Australia and Mongolia to Negotiate Tax Treaty
On 25 July 2017, officials from Australia and Mongolia met to discuss bilateral relations, including the implementation of an income tax treaty. Any resulting treaty would be the first of its kind between the two countries, and must be finalized, signed, and ratified before entering into force.
New SSA between Canada and Italy to Enter into Force
The new social security agreement between Canada and Italy will enter into force on 1 October 2017. The agreement was signed on 22 May 1995 and was amended by a protocol signed 22 May 2003. Once in force, the new agreement will replace the 1977 social security agreement between the two countries.
Tax Treaty between Japan and Slovenia to Enter into Force
Japan's Ministry of Finance has announced that the pending income tax treaty with Slovenia will enter into force on 23 August 2017. The treaty, signed 30 September 2016, is the first of its kind between the two countries.
The treaty covers Japanese income tax, corporation tax, special income tax for reconstruction, local corporation tax, and local inhabitant taxes. It covers Slovenian tax on income of legal persons and tax on income of individuals.
Article 4 (Resident) provides that if a company is considered resident in both Contracting States, the competent authorities will determine the company's residence for the purpose of the treaty through mutual agreement. If no agreement is reached, the company will not be entitled to any relief or exemption from tax provided by the treaty.
In addition, Article 4 provides that if a resident of a Contracting State is subject to tax in that State only on income remitted to or received in that State, then any relief or exemption from tax provided for by the treaty in the other State will be limited to the amount remitted to or received in the first-mentioned State.

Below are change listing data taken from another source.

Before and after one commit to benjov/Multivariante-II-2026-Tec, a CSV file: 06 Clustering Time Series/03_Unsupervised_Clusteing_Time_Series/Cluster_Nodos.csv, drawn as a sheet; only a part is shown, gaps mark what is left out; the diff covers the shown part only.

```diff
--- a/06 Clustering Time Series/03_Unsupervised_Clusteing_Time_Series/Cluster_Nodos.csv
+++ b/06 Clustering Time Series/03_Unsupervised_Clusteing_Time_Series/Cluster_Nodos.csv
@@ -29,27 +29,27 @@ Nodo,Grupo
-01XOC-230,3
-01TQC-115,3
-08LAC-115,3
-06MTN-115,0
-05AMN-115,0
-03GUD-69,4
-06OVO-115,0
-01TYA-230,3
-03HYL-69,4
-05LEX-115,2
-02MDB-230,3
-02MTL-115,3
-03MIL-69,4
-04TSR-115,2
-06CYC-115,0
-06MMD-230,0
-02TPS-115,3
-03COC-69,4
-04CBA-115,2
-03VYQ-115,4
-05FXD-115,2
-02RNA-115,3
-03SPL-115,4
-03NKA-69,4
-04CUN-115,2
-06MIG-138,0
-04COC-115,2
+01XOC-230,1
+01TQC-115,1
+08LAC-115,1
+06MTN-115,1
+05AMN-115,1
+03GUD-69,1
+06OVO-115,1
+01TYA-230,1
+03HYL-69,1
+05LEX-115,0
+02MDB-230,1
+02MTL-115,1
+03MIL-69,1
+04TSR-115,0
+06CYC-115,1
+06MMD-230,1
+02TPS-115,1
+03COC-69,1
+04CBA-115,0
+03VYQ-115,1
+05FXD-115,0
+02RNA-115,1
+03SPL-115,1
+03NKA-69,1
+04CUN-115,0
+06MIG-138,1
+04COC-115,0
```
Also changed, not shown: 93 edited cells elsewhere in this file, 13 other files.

- Dividends - 5% (note - the final protocol to the treaty includes that the rate will be 10% if the paying company is entitled to a deduction for dividends paid to its beneficiaries, or liable to tax on its income at a reduced rate if it distributes its profits)
- Interest - 5%

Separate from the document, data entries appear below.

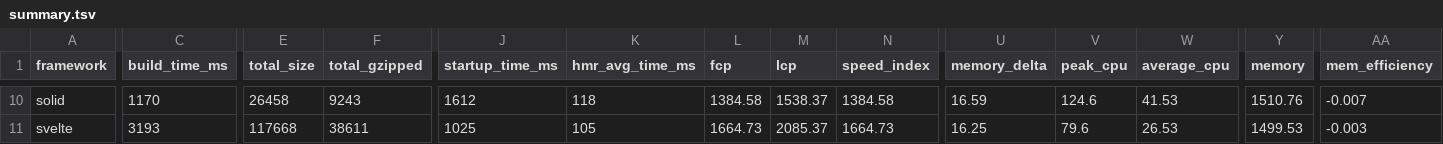
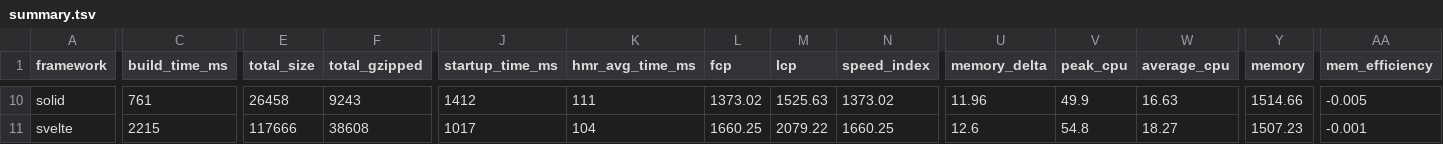
Before and after one commit to liuwanwan92/ct-framework-benchmarks-e85d88e1, a TSV file: summary/summary.tsv, drawn as a sheet; only a part is shown, gaps mark what is left out; the diff covers the shown part only; the diff names each change by its address in the sheet, - before the commit and + after, or states it on an @@ line.

```diff
--- a/summary/summary.tsv
+++ b/summary/summary.tsv
-C10 (build_time_ms): 1170
+C10 (build_time_ms): 761
-J10 (startup_time_ms): 1612
+J10 (startup_time_ms): 1412
-K10 (hmr_avg_time_ms): 118
+K10 (hmr_avg_time_ms): 111
-L10 (fcp): 1384.58
+L10 (fcp): 1373.02
-M10 (lcp): 1538.37
+M10 (lcp): 1525.63
-N10 (speed_index): 1384.58
+N10 (speed_index): 1373.02
-U10 (memory_delta): 16.59
+U10 (memory_delta): 11.96
-V10 (peak_cpu): 124.6
+V10 (peak_cpu): 49.9
-W10 (average_cpu): 41.53
+W10 (average_cpu): 16.63
-Y10 (memory): 1510.76
+Y10 (memory): 1514.66
-AA10 (mem_efficiency): -0.007
+AA10 (mem_efficiency): -0.005
-C11 (build_time_ms): 3193
+C11 (build_time_ms): 2215
-E11 (total_size): 117668
+E11 (total_size): 117666
-F11 (total_gzipped): 38611
+F11 (total_gzipped): 38608
-J11 (startup_time_ms): 1025
+J11 (startup_time_ms): 1017
-K11 (hmr_avg_time_ms): 105
+K11 (hmr_avg_time_ms): 104
-L11 (fcp): 1664.73
+L11 (fcp): 1660.25
-M11 (lcp): 2085.37
+M11 (lcp): 2079.22
-N11 (speed_index): 1664.73
+N11 (speed_index): 1660.25
-U11 (memory_delta): 16.25
+U11 (memory_delta): 12.6
-V11 (peak_cpu): 79.6
+V11 (peak_cpu): 54.8
-W11 (average_cpu): 26.53
+W11 (average_cpu): 18.27
-Y11 (memory): 1499.53
+Y11 (memory): 1507.23
-AA11 (mem_efficiency): -0.003
+AA11 (mem_efficiency): -0.001
```
Also changed, not shown: 117 edited cells elsewhere in this file, 25 other files.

- Royalties - 5%
The following capital gains derived by a resident of one Contracting State may be taxed by the other State:
- Gains from the alienation of immovable property situated in the other State;
- Gains from the alienation of shares or comparable interests if, at any time during the 365 days preceding the alienation, the shares or comparable interests derived at least 50% of their value directly or indirectly from immovable property situated in the other State (exemption if the shares or comparable interests are traded on a recognized stock exchange and the alienator together with related parties own in the aggregate 5% or less of the shares or comparable interests); and
- Gains from alienation of any property, other than immovable property, forming part of the business property of a permanent establishment in the other State;
Gains from the alienation of other property by a resident of a Contracting State may only be taxed by that State.
Article 21 (Limitation on Benefits) provides that a benefit under the treaty will not be granted in respect of an item of income if it is reasonable to conclude that obtaining that benefit was one of the principal purposes of any arrangement or transaction that resulted directly or indirectly in that benefit. However, a benefit may still be granted if it is established that granting that benefit in these circumstances would be in accordance with the object and purpose of the relevant provisions of the treaty.
Both countries apply the credit method for the elimination of double taxation.
The treaty generally applies from 1 January 2018, although Articles 25 (Exchange of Information) and 26 (Assistance in the Collection of Taxes) apply from the date of its entry into force (23 August 2017).